**PROVIDED DATA:**

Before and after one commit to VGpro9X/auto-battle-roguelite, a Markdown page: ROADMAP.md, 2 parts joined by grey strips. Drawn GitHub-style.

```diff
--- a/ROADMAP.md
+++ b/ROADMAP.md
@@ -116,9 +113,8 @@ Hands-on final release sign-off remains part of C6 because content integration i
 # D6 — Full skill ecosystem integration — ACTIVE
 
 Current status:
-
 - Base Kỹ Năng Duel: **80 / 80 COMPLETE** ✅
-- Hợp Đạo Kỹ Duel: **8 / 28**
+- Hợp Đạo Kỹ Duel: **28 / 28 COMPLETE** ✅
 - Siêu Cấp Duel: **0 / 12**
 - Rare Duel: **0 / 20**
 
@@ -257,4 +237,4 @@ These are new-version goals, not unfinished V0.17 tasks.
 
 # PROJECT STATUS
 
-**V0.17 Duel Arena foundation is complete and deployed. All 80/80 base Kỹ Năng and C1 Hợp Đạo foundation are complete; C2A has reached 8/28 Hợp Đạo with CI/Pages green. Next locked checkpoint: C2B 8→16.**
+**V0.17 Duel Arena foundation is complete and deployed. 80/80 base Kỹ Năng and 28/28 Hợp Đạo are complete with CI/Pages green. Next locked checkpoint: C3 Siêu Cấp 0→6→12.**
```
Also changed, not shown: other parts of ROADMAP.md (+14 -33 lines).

**WORK ORDER:** Output the whole listing exactly.

**RESPONSE BELOW:**
Before and after one commit to VGpro9X/auto-battle-roguelite, a Markdown page: ROADMAP.md, 2 parts joined by grey strips. Drawn GitHub-style.

```diff
--- a/ROADMAP.md
+++ b/ROADMAP.md
@@ -116,9 +113,8 @@ Hands-on final release sign-off remains part of C6 because content integration i
 # D6 — Full skill ecosystem integration — ACTIVE
 
 Current status:
-
 - Base Kỹ Năng Duel: **80 / 80 COMPLETE** ✅
-- Hợp Đạo Kỹ Duel: **8 / 28**
+- Hợp Đạo Kỹ Duel: **28 / 28 COMPLETE** ✅
 - Siêu Cấp Duel: **0 / 12**
 - Rare Duel: **0 / 20**
 
@@ -257,4 +237,4 @@ These are new-version goals, not unfinished V0.17 tasks.
 
 # PROJECT STATUS
 
-**V0.17 Duel Arena foundation is complete and deployed. All 80/80 base Kỹ Năng and C1 Hợp Đạo foundation are complete; C2A has reached 8/28 Hợp Đạo with CI/Pages green. Next locked checkpoint: C2B 8→16.**
+**V0.17 Duel Arena foundation is complete and deployed. 80/80 base Kỹ Năng and 28/28 Hợp Đạo are complete with CI/Pages green. Next locked checkpoint: C3 Siêu Cấp 0→6→12.**
```
Also changed, not shown: other parts of ROADMAP.md (+14 -33 lines).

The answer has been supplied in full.